At Healing From Within, Susan Eller offers in 5 steps "a simple way to develop intuition, access inner guidance, and unblock creativity" where she advises "Do not judge, analyze or evaluate what you have written even if it does not answer your question."
Infinity Institute provides a definition followed by a detailed procedure on how to do automatic writing: "When we talk about automatic writing, we are talking about channeling. We are allowing information to come through our hand from the other side or from our own higher self. Although there may be no way to prove whether or not automatic writing is real, you will come to your own conclusions.
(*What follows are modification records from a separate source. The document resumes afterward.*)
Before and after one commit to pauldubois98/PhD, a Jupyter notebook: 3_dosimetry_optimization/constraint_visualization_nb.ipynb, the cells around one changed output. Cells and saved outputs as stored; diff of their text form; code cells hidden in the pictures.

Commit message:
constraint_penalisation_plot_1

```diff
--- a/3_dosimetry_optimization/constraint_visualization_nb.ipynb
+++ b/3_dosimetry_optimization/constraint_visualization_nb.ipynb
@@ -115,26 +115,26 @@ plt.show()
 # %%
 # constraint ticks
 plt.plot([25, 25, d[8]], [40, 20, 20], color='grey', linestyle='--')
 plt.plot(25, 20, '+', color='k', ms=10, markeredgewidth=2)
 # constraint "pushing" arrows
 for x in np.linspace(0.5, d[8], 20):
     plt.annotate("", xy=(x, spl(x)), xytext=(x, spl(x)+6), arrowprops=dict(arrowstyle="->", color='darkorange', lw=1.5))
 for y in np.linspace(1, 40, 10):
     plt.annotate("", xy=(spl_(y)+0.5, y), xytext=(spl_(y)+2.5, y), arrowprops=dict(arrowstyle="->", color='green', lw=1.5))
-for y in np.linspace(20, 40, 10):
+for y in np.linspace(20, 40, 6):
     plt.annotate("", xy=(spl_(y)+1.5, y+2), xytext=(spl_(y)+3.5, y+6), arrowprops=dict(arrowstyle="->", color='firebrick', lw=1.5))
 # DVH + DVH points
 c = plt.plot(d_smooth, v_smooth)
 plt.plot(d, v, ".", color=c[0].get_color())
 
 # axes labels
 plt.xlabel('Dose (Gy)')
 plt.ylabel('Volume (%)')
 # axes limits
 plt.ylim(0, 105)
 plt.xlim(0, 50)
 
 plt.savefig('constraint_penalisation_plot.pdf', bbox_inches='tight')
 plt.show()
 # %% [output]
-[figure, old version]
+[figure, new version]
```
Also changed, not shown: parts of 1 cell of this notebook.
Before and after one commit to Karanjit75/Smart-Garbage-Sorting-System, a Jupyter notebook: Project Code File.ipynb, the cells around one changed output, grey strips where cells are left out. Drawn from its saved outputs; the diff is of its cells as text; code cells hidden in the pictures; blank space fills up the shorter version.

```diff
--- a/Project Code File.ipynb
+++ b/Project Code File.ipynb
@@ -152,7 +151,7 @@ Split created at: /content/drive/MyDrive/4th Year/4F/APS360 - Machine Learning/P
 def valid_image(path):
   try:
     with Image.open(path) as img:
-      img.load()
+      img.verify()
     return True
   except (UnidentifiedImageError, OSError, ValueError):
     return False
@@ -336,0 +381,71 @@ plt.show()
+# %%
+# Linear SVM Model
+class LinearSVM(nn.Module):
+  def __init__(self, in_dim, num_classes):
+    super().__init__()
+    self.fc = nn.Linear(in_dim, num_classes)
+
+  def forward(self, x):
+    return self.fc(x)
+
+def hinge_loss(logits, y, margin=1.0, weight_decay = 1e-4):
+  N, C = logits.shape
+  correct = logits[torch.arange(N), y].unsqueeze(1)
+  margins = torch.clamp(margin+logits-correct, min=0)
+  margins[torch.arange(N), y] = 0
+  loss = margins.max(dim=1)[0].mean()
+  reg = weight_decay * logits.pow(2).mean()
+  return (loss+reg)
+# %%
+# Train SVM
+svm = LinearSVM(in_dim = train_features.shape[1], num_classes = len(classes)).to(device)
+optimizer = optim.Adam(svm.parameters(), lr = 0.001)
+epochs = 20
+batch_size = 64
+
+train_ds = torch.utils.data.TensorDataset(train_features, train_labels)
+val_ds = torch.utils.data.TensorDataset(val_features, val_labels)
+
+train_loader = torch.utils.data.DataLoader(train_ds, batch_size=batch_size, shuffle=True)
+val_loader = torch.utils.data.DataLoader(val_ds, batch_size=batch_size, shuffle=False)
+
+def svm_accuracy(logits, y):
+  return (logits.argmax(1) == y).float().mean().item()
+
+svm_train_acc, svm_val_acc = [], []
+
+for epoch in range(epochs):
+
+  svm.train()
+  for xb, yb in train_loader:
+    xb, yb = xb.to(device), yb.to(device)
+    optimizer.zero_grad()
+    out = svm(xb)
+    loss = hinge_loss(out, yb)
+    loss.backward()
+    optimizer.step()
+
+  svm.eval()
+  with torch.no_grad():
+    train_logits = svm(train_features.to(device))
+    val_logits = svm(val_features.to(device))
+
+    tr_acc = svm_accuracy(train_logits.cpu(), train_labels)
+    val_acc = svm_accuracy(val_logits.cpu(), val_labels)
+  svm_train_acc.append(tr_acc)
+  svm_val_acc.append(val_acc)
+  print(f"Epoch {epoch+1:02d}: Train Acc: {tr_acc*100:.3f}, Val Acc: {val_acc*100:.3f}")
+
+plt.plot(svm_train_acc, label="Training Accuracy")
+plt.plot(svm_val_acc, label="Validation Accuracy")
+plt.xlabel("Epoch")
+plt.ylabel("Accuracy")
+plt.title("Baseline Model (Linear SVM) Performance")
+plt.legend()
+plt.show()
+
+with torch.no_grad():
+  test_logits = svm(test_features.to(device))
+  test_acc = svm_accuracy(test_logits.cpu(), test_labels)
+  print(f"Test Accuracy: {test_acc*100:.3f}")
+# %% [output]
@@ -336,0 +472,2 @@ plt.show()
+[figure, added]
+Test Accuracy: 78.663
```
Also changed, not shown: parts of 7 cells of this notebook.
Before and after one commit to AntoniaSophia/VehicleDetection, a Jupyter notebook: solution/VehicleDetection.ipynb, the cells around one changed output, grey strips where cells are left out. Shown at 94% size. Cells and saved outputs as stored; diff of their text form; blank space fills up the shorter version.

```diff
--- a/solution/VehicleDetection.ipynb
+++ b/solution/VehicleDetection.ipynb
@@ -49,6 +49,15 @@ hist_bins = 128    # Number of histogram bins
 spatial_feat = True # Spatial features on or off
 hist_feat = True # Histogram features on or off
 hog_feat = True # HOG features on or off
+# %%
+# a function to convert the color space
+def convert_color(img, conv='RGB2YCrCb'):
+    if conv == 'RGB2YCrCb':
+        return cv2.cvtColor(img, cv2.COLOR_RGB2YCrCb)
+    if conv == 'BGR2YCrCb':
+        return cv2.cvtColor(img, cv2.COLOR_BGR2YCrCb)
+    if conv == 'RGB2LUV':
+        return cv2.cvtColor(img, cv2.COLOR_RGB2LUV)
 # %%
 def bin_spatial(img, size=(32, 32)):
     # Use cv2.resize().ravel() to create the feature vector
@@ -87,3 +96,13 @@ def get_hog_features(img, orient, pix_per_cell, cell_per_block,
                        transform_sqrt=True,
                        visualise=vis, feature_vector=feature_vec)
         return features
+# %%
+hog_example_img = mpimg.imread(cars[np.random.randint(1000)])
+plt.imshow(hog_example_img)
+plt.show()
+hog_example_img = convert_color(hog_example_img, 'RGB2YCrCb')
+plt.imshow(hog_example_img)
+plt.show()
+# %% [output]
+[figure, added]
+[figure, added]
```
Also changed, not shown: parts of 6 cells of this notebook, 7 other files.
At first it may be hard to understand how easy this process is, but being able to set your analytical side aside will help you to accept the wonderful tool that this can be in your life." Follow a section on "Developing a Trigger" and a section called "Steps to a Session".
At About.com, Stephen Wagner provides the following definition: "Automatic writing is an old form of divination in which messages seem to come out of nowhere through your hand and onto paper. Whether these messages come from the "spirit world" or the subconscious in unknown. Some who have attempted this form of mediumship have written lengthy messages, songs -- even complete novels."
Follows a 12-step procedure on "How to Practice Automatic Writing" that includes this warning: "Be aware of psychological dangers. Some messages that come across might be disturbing. If you're at all not able to handle this possibility, don't attempt automatic writing."
In spiritualism, writing produced involuntarily when the subject’s attention is ostensibly directed elsewhere. The phenomenon may occur when the subject is in an alert waking state or in a hypnotic trance, usually during a séance. What is produced may be unrelated words, fragments of poetry, epithets, puns, obscenities, or well-organized fantasies. During the late 19th century, at the height of popular interest in the phenomenon, inspiration for automatic writing was generally attributed to external or supernatural forces. Since the advent, around 1900, of theories of personality that postulate unconscious as well as conscious motivation, the inspiration for automatic writing has been assumed to be completely internal.